>>>

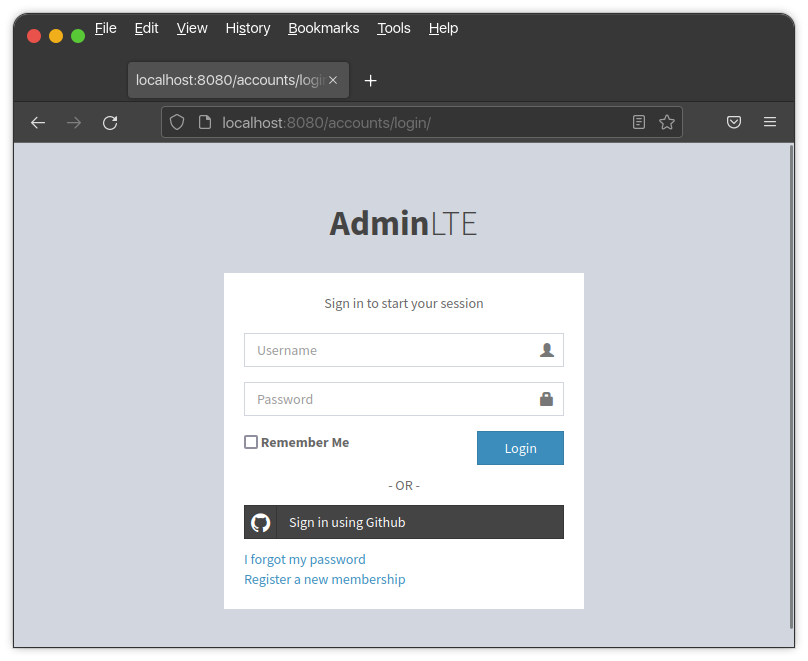
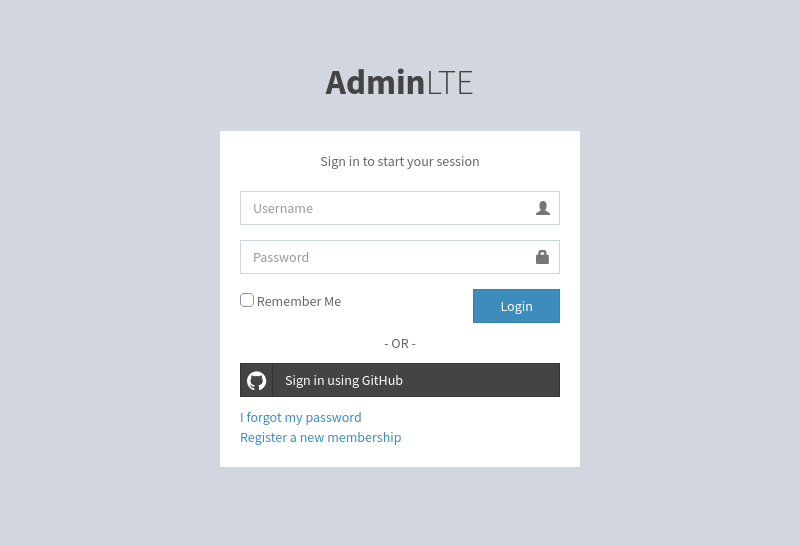
docs(templates): add template override examples with screenshots
Explain the two kinds of blocks: page blocks in adminlte2/base.html, and
blocks in the header, sidebar, and footer templates, which base.html
includes, so a page can't override them and a project overrides the
partial template instead.

Add examples, each with before and after screenshots: more changes to the
login page (title, instructions, and the register link), a page, a page's
stylesheets and scripts, the footer, the user dropdown, and the sidebar
user panel. The login page screenshots are retaken to match.

Fixes #20
Fixes #21

diff --git a/docs/source/templates/templates.rst b/docs/source/templates/templates.rst
@@ -30,62 +30,348 @@ found on
     **django-adminlte2-pdq** app should be listed before any Django apps.
 
 
-Example Customization
-=====================
+Overriding Blocks
+=================
 
-To show just how easy it can be to use and customize templates in the
-**Django-AdminLTE2-PDQ** package, we can show an example. The following three steps
-document customizing the login page **social links** section.
+To change part of a package template, create a template with the same path in
+one of your project's template folders, extend the package's template, and
+override only the blocks you want to change. Django finds your template first,
+and ``{% extends %}`` with the same path then loads the package's template
+underneath it. A block left empty removes its content, a block with content
+replaces it, and ``{{ block.super }}`` keeps the original content in place.
 
-First, we can see what this page looks like by default:
+The package's templates have two kinds of blocks:
+
+* `Page Blocks`_ are in the template that a page extends. A page overrides
+  them in its own template.
+* `Partial Blocks`_ are in the header, sidebar, and footer templates. A
+  project overrides them once, for every page.
+
+Each example below shows the page before and after the change.
+
+
+Page Blocks
+===========
+
+Page blocks are for the parts of a page that change from page to page: the
+title, the page header, the breadcrumbs, the content, and the page's own
+stylesheets and scripts. Pages extend ``adminlte2/base.html``, and the pages
+for users who aren't logged in, such as the login page, extend
+``adminlte2/base_anonymous.html``.
+
+
+The Login Page
+--------------
+
+The login page is ``registration/login.html``. By default, it looks like this:
 
 .. image:: ../../img/template/django-adminlte2-pdq-login-template-original.png
-    :alt: Original default login page that comes with Django-AdminLTE2-PDQ
+    :alt: The package's default login page
 
-
-To change this page, we can create a template to override the original behavior:
+To change it:
 
 1.  Create ``registration/login.html`` in one of your Django project's
     `template <https://docs.djangoproject.com/en/dev/ref/settings/#templates>`_
-    folders, defined via the project settings file.
-2.  Extend the packages default ``registration/login.html`` by adding the
-    following line:
+    folders.
+2.  Extend the package's ``registration/login.html``:
 
     .. code:: html+django
 
         {% extends "registration/login.html" %}
 
-3.  Override the ``social_auth_links`` block. An empty block will remove the
-    original content. Alternatively, a block with content will replace the
-    original content.
+3.  Override the blocks to change.
 
-    **Example of "Social Link" Section Removal**
+**Removing the social links**
 
-    .. code:: html+django
+An empty ``social_auth_links`` block removes the social login buttons:
 
-        {% block social_auth_links %}{% endblock social_auth_links %}
+.. code:: html+django
 
-    .. image:: ../../img/template/django-adminlte2-pdq-login-template-no-social.png
-        :alt: Updated login page with no social links
+    {% extends "registration/login.html" %}
 
-    **Example of "Social Link" Section Replacement**
+    {% block social_auth_links %}{% endblock social_auth_links %}
 
-    .. code:: html+django
+.. image:: ../../img/template/django-adminlte2-pdq-login-template-no-social.png
+    :alt: The login page without the social login buttons
 
-        {% block social_auth_links %}
-          <div class="social-auth-links text-center">
-            <p>- OR -</p>
-            <a href="#" class="btn btn-block btn-social btn-github btn-flat">
-              <i class="fa fa-github"></i>
-              Sign in using Github
-            </a>
-          </div>
-        {% endblock social_auth_links %}
+**Replacing the social links**
 
-    .. image:: ../../img/template/django-adminlte2-pdq-login-template-github.png
-        :alt: Updated login page with GitHub as the social link.
+A ``social_auth_links`` block with content replaces the buttons:
+
+.. code:: html+django
+
+    {% extends "registration/login.html" %}
+
+    {% block social_auth_links %}
+      <div class="social-auth-links text-center">
+        <p>- OR -</p>
+        <a href="#" class="btn btn-block btn-social btn-github btn-flat">
+          <i class="fa fa-github"></i>
+          Sign in using GitHub
+        </a>
+      </div>
+    {% endblock social_auth_links %}
+
+.. image:: ../../img/template/django-adminlte2-pdq-login-template-github.png
+    :alt: The login page with a GitHub sign-in button
+
+**Changing several parts**
+
+One template can override as many blocks as needed. This one changes the page
+title shown in the browser tab, changes the instructions, removes the social
+links, and removes the "Register a new membership" link, for a site that
+doesn't let users register themselves:
+
+.. code:: html+django
+
+    {% extends "registration/login.html" %}
+
+    {% block title %}Sign In | Example Company{% endblock title %}
+
+    {% block anonymous_form_instructions %}
+      <p class="login-box-msg">Sign in with your Example Company account</p>
+    {% endblock anonymous_form_instructions %}
+
+    {% block social_auth_links %}{% endblock social_auth_links %}
+
+    {% block anonymous_links %}
+      <a href="{% url 'password_reset' %}">I forgot my password</a>
+    {% endblock anonymous_links %}
+
+.. image:: ../../img/template/django-adminlte2-pdq-login-template-more.png
+    :alt: The login page with new instructions, no social links, and no register link
+
+The other pages for users who aren't logged in, such as the password reset
+pages, extend ``adminlte2/base_anonymous.html`` and have the same blocks.
 
 
-Reminder to reference the
-`GitHub files <https://github.com/DJBarnes/django-adminlte2-pdq/tree/main/adminlte2_pdq/templates>`_
-to see all possible package templates that can be overridden.
+A Page
+------
+
+A page template extends ``adminlte2/base.html`` and overrides its page
+blocks. With no blocks overridden, a page has the header, sidebar, and footer,
+and nothing else:
+
+.. code:: html+django
+
+    {% extends "adminlte2/base.html" %}
+
+.. image:: ../../img/template/django-adminlte2-pdq-page-original.png
+    :alt: A page with no blocks overridden
+
+This page sets the title shown in the browser tab, the page name and
+description, the breadcrumbs, and the content:
+
+**reports/monthly_report.html**
+
+.. code:: html+django
+
+    {% extends "adminlte2/base.html" %}
+
+    {% block title %}Monthly Report | Example Company{% endblock title %}
+
+    {% block page_name %}Monthly Report{% endblock page_name %}
+
+    {% block page_description %}November 2026{% endblock page_description %}
+
+    {% block breadcrumbs %}
+      <ol class="breadcrumb">
+        <li><a href="{% url 'adminlte2_pdq:home' %}"><i class="fa fa-dashboard"></i> Home</a></li>
+        <li class="active">Monthly Report</li>
+      </ol>
+    {% endblock breadcrumbs %}
+
+    {% block content %}
+      <div class="box box-primary">
+        <div class="box-header with-border">
+          <h3 class="box-title">Orders</h3>
+        </div>
+        <div class="box-body">
+          <p class="report-total">1,204</p>
+          <p id="report-updated"></p>
+        </div>
+      </div>
+    {% endblock content %}
+
+.. image:: ../../img/template/django-adminlte2-pdq-page-custom.png
+    :alt: The monthly report page with a title, breadcrumbs, and content
+
+To show a page in the sidebar, add it to the menu (see :doc:`../menu/general_information`).
+
+
+A Page's Stylesheets and Scripts
+--------------------------------
+
+The ``page_stylesheets`` block is in the page's ``<head>``, after the
+package's stylesheets, so its styles win. The ``page_javascript_body`` block
+is at the end of the ``<body>``, after the page's content. Both are empty in
+``adminlte2/base.html``. ``{{ block.super }}`` keeps whatever a parent
+template puts in them, so the page still works if it later extends a project
+template that adds its own.
+
+These blocks, added to the monthly report page above, make the total larger
+and show when the page was loaded:
+
+**reports/monthly_report.html**
+
+.. code:: html+django
+
+    {% extends "adminlte2/base.html" %}
+    {% load static %}
+
+    {# The blocks from the previous example. #}
+
+    {% block page_stylesheets %}
+      {{ block.super }}
+      <link rel="stylesheet" href="{% static 'reports/css/report.css' %}">
+    {% endblock page_stylesheets %}
+
+    {% block page_javascript_body %}
+      {{ block.super }}
+      <script src="{% static 'reports/js/report.js' %}"></script>
+    {% endblock page_javascript_body %}
+
+**reports/css/report.css**
+
+.. code:: css
+
+    .report-total {
+      font-size: 3em;
+      font-weight: bold;
+      color: #00a65a;
+    }
+
+**reports/js/report.js**
+
+.. code:: javascript
+
+    document.getElementById("report-updated").textContent = "Updated " + new Date().toLocaleDateString();
+
+Before, as in the previous example:
+
+.. image:: ../../img/template/django-adminlte2-pdq-page-custom.png
+    :alt: The monthly report page without its stylesheet and script
+
+After:
+
+.. image:: ../../img/template/django-adminlte2-pdq-page-assets.png
+    :alt: The monthly report page with a large green total and an updated date
+
+For styles and scripts on every page, override
+``adminlte2/partials/_styles.html`` or ``adminlte2/partials/_scripts.html``
+(see :ref:`configuration/front_end_styling:Template Blocks`).
+
+
+Partial Blocks
+==============
+
+The header, sidebar, and footer are in partial templates, which
+``adminlte2/base.html`` includes:
+
+* ``adminlte2/partials/_main_header.html``
+* ``adminlte2/partials/_main_sidebar.html``
+* ``adminlte2/partials/_main_footer.html``
+
+Django renders an included template on its own, with no access to the blocks
+of the template that includes it. So a page template that overrides a block
+from a partial, such as ``version_number``, has no effect. To change one of
+these blocks, override the partial template itself. The change applies to
+every page.
+
+A page can still replace a whole partial: ``adminlte2/base.html`` includes
+each one inside a block (``nav_header``, ``nav_sidebar``, and ``nav_footer``),
+so a page can override that block to include a different template, or leave
+it empty to remove the header, sidebar, or footer from that page.
+
+
+The Footer
+----------
+
+The footer shows a copyright with the current year, and a version number that
+defaults to 0.1:
+
+.. image:: ../../img/template/django-adminlte2-pdq-footer-original.png
+    :alt: The default footer
+
+Its blocks are in ``adminlte2/partials/_main_footer.html``, so override that
+template. This one sets the copyright text and the version number on every
+page:
+
+**adminlte2/partials/_main_footer.html**
+
+.. code:: html+django
+
+    {% extends "adminlte2/partials/_main_footer.html" %}
+
+    {% block legal %}
+      <strong>Copyright &copy; {% now "Y" %} Example Company.</strong> All rights reserved.
+    {% endblock legal %}
+
+    {% block version_number %}2.4.1{% endblock version_number %}
+
+.. image:: ../../img/template/django-adminlte2-pdq-footer-custom.png
+    :alt: The footer with a company copyright and version 2.4.1
+
+
+The User Dropdown
+-----------------
+
+Clicking the user's name in the top right opens a dropdown with "Change
+password" and "Sign out" buttons:
+
+.. image:: ../../img/template/django-adminlte2-pdq-user-dropdown-original.png
+    :alt: The default user dropdown
+
+Its blocks are in ``adminlte2/partials/_main_header.html``. This one replaces
+the "Change password" button with a "Profile" button, for a site whose profile
+page links to the password change page. Here, ``profile`` is the URL name of
+your project's profile view:
+
+**adminlte2/partials/_main_header.html**
+
+.. code:: html+django
+
+    {% extends "adminlte2/partials/_main_header.html" %}
+
+    {% block user_footer_left_button %}
+      <div class="pull-left">
+        <a href="{% url 'profile' %}" class="btn btn-default btn-flat">Profile</a>
+      </div>
+    {% endblock user_footer_left_button %}
+
+.. image:: ../../img/template/django-adminlte2-pdq-user-dropdown-custom.png
+    :alt: The user dropdown with a Profile button
+
+The dropdown only has room for two buttons side by side. A third one wraps
+onto a new line.
+
+
+The Sidebar User Panel
+----------------------
+
+The top of the sidebar shows the user's picture and name:
+
+.. image:: ../../img/template/django-adminlte2-pdq-sidebar-original.png
+    :alt: The sidebar with the user panel
+
+Its blocks are in ``adminlte2/partials/_main_sidebar.html``. An empty
+``sb_user_panel`` block removes the panel, and the menu moves up:
+
+**adminlte2/partials/_main_sidebar.html**
+
+.. code:: html+django
+
+    {% extends "adminlte2/partials/_main_sidebar.html" %}
+
+    {% block sb_user_panel %}{% endblock sb_user_panel %}
+
+.. image:: ../../img/template/django-adminlte2-pdq-sidebar-custom.png
+    :alt: The sidebar without the user panel
+
+
+All Templates and Blocks
+========================
+
+See the
+`package's templates on GitHub <https://github.com/DJBarnes/django-adminlte2-pdq/tree/main/adminlte2_pdq/templates>`_
+for every template and block that can be overridden.

diff --git a/docs/source/version_history.rst b/docs/source/version_history.rst
@@ -4,6 +4,13 @@ Version History
 Unreleased
 ==========
 
+* Documentation: the :doc:`templates/templates` page explains the difference
+  between page blocks and blocks in the header, sidebar, and footer
+  templates, which a page can't override. It has new examples for the login
+  page, a page, a page's stylesheets and scripts, the footer, the user
+  dropdown, and the sidebar user panel, each with before and after
+  screenshots.
+
 * Under the strict policy, the ``adminlte2_pdq.W001`` system check now lists
   function-based views without a decorator, as it already did class-based
   views without a mixin. It uses the same rules as the middleware's warnings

<<<

● Task directions
Everything from the first line of the listing above through the line that contains "login page (title, instructions, and" is to be restated word for word, minus the pictures.

● Task response
docs(templates): add template override examples with screenshots
Explain the two kinds of blocks: page blocks in adminlte2/base.html, and
blocks in the header, sidebar, and footer templates, which base.html
includes, so a page can't override them and a project overrides the
partial template instead.

Add examples, each with before and after screenshots: more changes to the
login page (title, instructions, and the register link), a page, a page's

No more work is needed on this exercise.